§ Brief
Here are records with pictures in them. Copy all of them exactly and leave the pictures out.
=== Given information ===
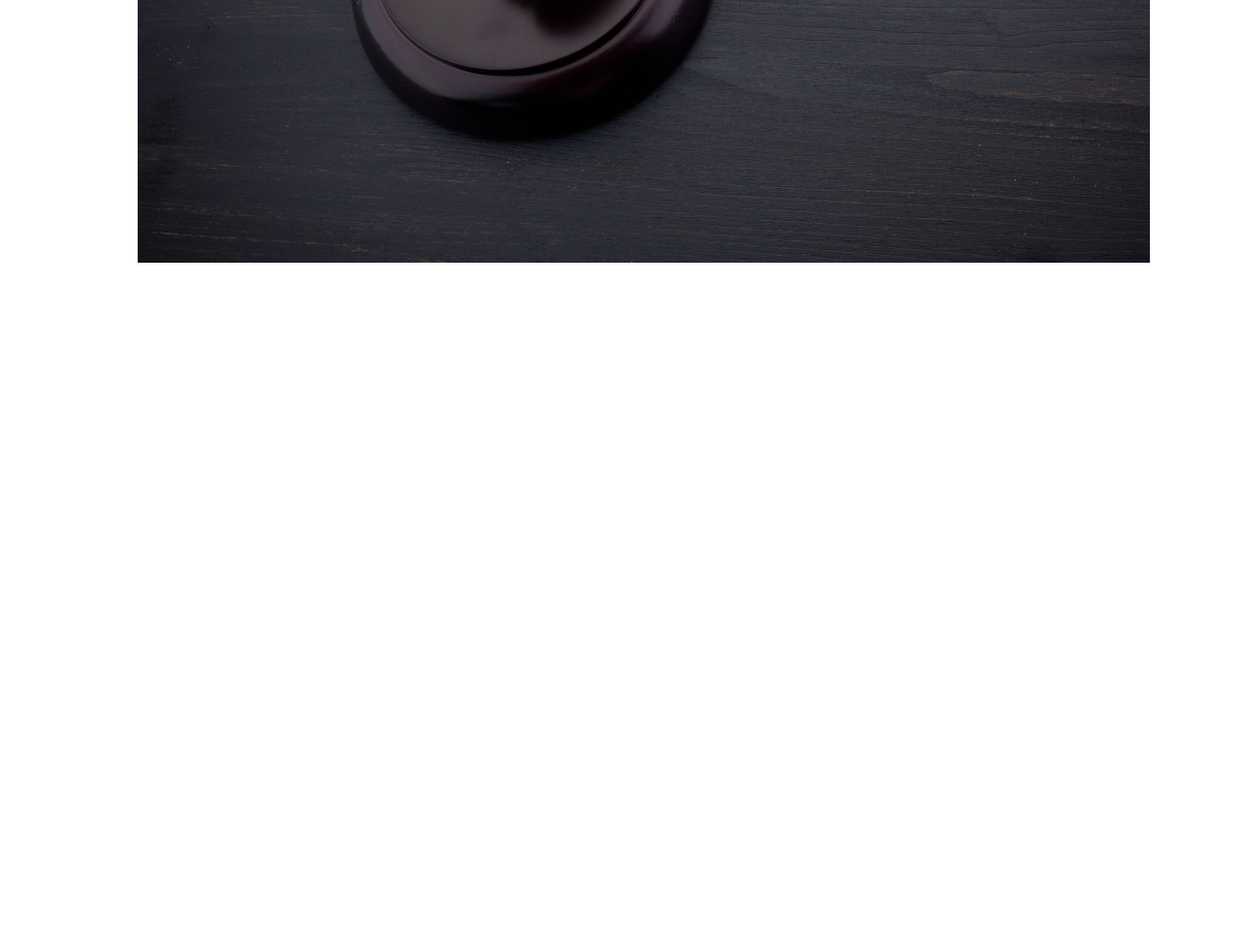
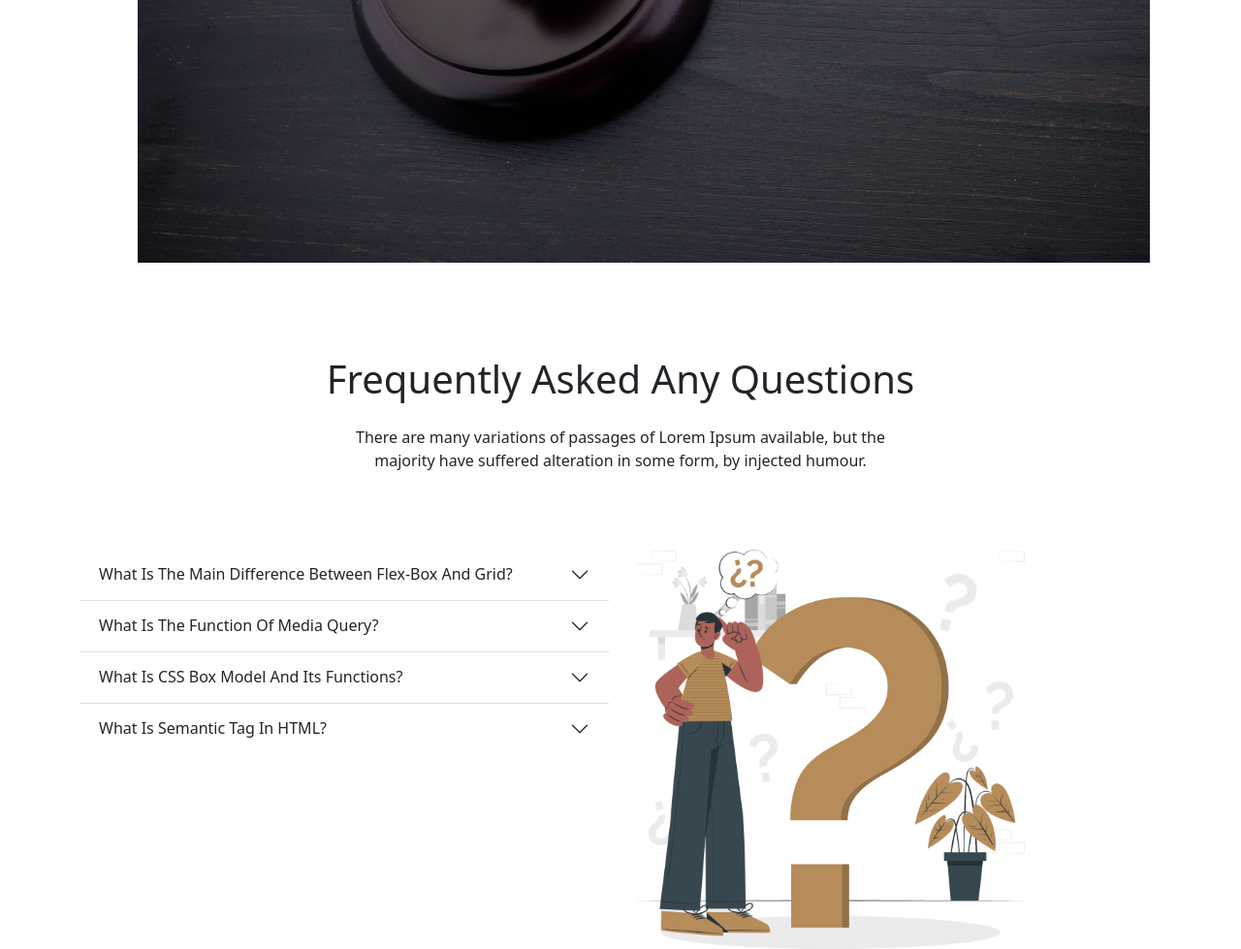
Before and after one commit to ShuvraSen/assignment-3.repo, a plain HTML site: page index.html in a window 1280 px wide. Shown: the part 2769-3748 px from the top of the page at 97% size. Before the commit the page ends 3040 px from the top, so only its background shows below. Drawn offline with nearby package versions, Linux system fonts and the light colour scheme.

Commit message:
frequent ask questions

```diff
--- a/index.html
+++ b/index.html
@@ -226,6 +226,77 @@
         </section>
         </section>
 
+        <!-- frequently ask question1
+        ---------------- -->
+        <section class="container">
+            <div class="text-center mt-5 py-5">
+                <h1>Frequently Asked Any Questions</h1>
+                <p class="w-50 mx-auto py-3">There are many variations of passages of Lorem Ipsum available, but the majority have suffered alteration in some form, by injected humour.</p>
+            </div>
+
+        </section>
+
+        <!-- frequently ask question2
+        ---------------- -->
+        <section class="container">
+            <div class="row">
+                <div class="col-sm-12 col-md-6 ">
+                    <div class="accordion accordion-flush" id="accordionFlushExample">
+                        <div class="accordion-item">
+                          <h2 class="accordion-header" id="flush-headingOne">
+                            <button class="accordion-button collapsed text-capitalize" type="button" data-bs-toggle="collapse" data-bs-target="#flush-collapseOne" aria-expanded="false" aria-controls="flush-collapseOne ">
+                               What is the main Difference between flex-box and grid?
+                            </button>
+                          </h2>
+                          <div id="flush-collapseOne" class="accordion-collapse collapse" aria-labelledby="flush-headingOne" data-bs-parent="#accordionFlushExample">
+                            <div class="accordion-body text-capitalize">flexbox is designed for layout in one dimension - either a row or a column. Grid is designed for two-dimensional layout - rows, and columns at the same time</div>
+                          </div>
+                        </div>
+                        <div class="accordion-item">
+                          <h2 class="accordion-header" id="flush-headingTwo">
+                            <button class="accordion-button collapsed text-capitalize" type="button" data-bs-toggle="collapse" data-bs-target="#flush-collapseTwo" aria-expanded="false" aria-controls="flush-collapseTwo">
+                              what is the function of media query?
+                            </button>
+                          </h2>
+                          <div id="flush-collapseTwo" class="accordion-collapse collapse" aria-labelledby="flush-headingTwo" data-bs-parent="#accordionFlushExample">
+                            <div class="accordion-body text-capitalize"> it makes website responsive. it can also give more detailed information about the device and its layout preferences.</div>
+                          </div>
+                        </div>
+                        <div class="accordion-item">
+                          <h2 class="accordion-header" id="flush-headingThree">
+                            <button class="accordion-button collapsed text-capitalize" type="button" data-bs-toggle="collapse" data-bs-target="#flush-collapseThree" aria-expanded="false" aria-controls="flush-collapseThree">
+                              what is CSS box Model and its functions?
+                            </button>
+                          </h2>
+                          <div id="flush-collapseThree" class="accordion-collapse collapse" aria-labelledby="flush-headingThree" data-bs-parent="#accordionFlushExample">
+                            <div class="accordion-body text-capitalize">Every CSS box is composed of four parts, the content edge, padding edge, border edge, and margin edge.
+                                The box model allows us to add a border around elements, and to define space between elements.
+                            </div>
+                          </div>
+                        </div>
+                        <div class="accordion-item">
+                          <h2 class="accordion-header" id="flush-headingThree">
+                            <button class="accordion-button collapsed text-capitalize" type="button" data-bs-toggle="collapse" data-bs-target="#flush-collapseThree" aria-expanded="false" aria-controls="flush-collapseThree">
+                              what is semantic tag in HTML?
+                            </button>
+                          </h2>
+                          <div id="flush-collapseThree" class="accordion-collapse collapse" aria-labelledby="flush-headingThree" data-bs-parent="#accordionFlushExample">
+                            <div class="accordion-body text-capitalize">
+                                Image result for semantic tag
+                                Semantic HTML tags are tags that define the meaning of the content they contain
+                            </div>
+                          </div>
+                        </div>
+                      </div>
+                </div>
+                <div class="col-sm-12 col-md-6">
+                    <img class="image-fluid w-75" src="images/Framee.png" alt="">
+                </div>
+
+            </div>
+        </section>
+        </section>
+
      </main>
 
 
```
===
§ Answer for the task
Before and after one commit to ShuvraSen/assignment-3.repo, a plain HTML site: page index.html in a window 1280 px wide. Shown: the part 2769-3748 px from the top of the page at 97% size. Before the commit the page ends 3040 px from the top, so only its background shows below. Drawn offline with nearby package versions, Linux system fonts and the light colour scheme.

Commit message:
frequent ask questions

```diff
--- a/index.html
+++ b/index.html
@@ -226,6 +226,77 @@
         </section>
         </section>
 
+        <!-- frequently ask question1
+        ---------------- -->
+        <section class="container">
+            <div class="text-center mt-5 py-5">
+                <h1>Frequently Asked Any Questions</h1>
+                <p class="w-50 mx-auto py-3">There are many variations of passages of Lorem Ipsum available, but the majority have suffered alteration in some form, by injected humour.</p>
+            </div>
+
+        </section>
+
+        <!-- frequently ask question2
+        ---------------- -->
+        <section class="container">
+            <div class="row">
+                <div class="col-sm-12 col-md-6 ">
+                    <div class="accordion accordion-flush" id="accordionFlushExample">
+                        <div class="accordion-item">
+                          <h2 class="accordion-header" id="flush-headingOne">
+                            <button class="accordion-button collapsed text-capitalize" type="button" data-bs-toggle="collapse" data-bs-target="#flush-collapseOne" aria-expanded="false" aria-controls="flush-collapseOne ">
+                               What is the main Difference between flex-box and grid?
+                            </button>
+                          </h2>
+                          <div id="flush-collapseOne" class="accordion-collapse collapse" aria-labelledby="flush-headingOne" data-bs-parent="#accordionFlushExample">
+                            <div class="accordion-body text-capitalize">flexbox is designed for layout in one dimension - either a row or a column. Grid is designed for two-dimensional layout - rows, and columns at the same time</div>
+                          </div>
+                        </div>
+                        <div class="accordion-item">
+                          <h2 class="accordion-header" id="flush-headingTwo">
+                            <button class="accordion-button collapsed text-capitalize" type="button" data-bs-toggle="collapse" data-bs-target="#flush-collapseTwo" aria-expanded="false" aria-controls="flush-collapseTwo">
+                              what is the function of media query?
+                            </button>
+                          </h2>
+                          <div id="flush-collapseTwo" class="accordion-collapse collapse" aria-labelledby="flush-headingTwo" data-bs-parent="#accordionFlushExample">
+                            <div class="accordion-body text-capitalize"> it makes website responsive. it can also give more detailed information about the device and its layout preferences.</div>
+                          </div>
+                        </div>
+                        <div class="accordion-item">
+                          <h2 class="accordion-header" id="flush-headingThree">
+                            <button class="accordion-button collapsed text-capitalize" type="button" data-bs-toggle="collapse" data-bs-target="#flush-collapseThree" aria-expanded="false" aria-controls="flush-collapseThree">
+                              what is CSS box Model and its functions?
+                            </button>
+                          </h2>
+                          <div id="flush-collapseThree" class="accordion-collapse collapse" aria-labelledby="flush-headingThree" data-bs-parent="#accordionFlushExample">
+                            <div class="accordion-body text-capitalize">Every CSS box is composed of four parts, the content edge, padding edge, border edge, and margin edge.
+                                The box model allows us to add a border around elements, and to define space between elements.
+                            </div>
+                          </div>
+                        </div>
+                        <div class="accordion-item">
+                          <h2 class="accordion-header" id="flush-headingThree">
+                            <button class="accordion-button collapsed text-capitalize" type="button" data-bs-toggle="collapse" data-bs-target="#flush-collapseThree" aria-expanded="false" aria-controls="flush-collapseThree">
+                              what is semantic tag in HTML?
+                            </button>
+                          </h2>
+                          <div id="flush-collapseThree" class="accordion-collapse collapse" aria-labelledby="flush-headingThree" data-bs-parent="#accordionFlushExample">
+                            <div class="accordion-body text-capitalize">
+                                Image result for semantic tag
+                                Semantic HTML tags are tags that define the meaning of the content they contain
+                            </div>
+                          </div>
+                        </div>
+                      </div>
+                </div>
+                <div class="col-sm-12 col-md-6">
+                    <img class="image-fluid w-75" src="images/Framee.png" alt="">
+                </div>
+
+            </div>
+        </section>
+        </section>
+
      </main>
 
 
```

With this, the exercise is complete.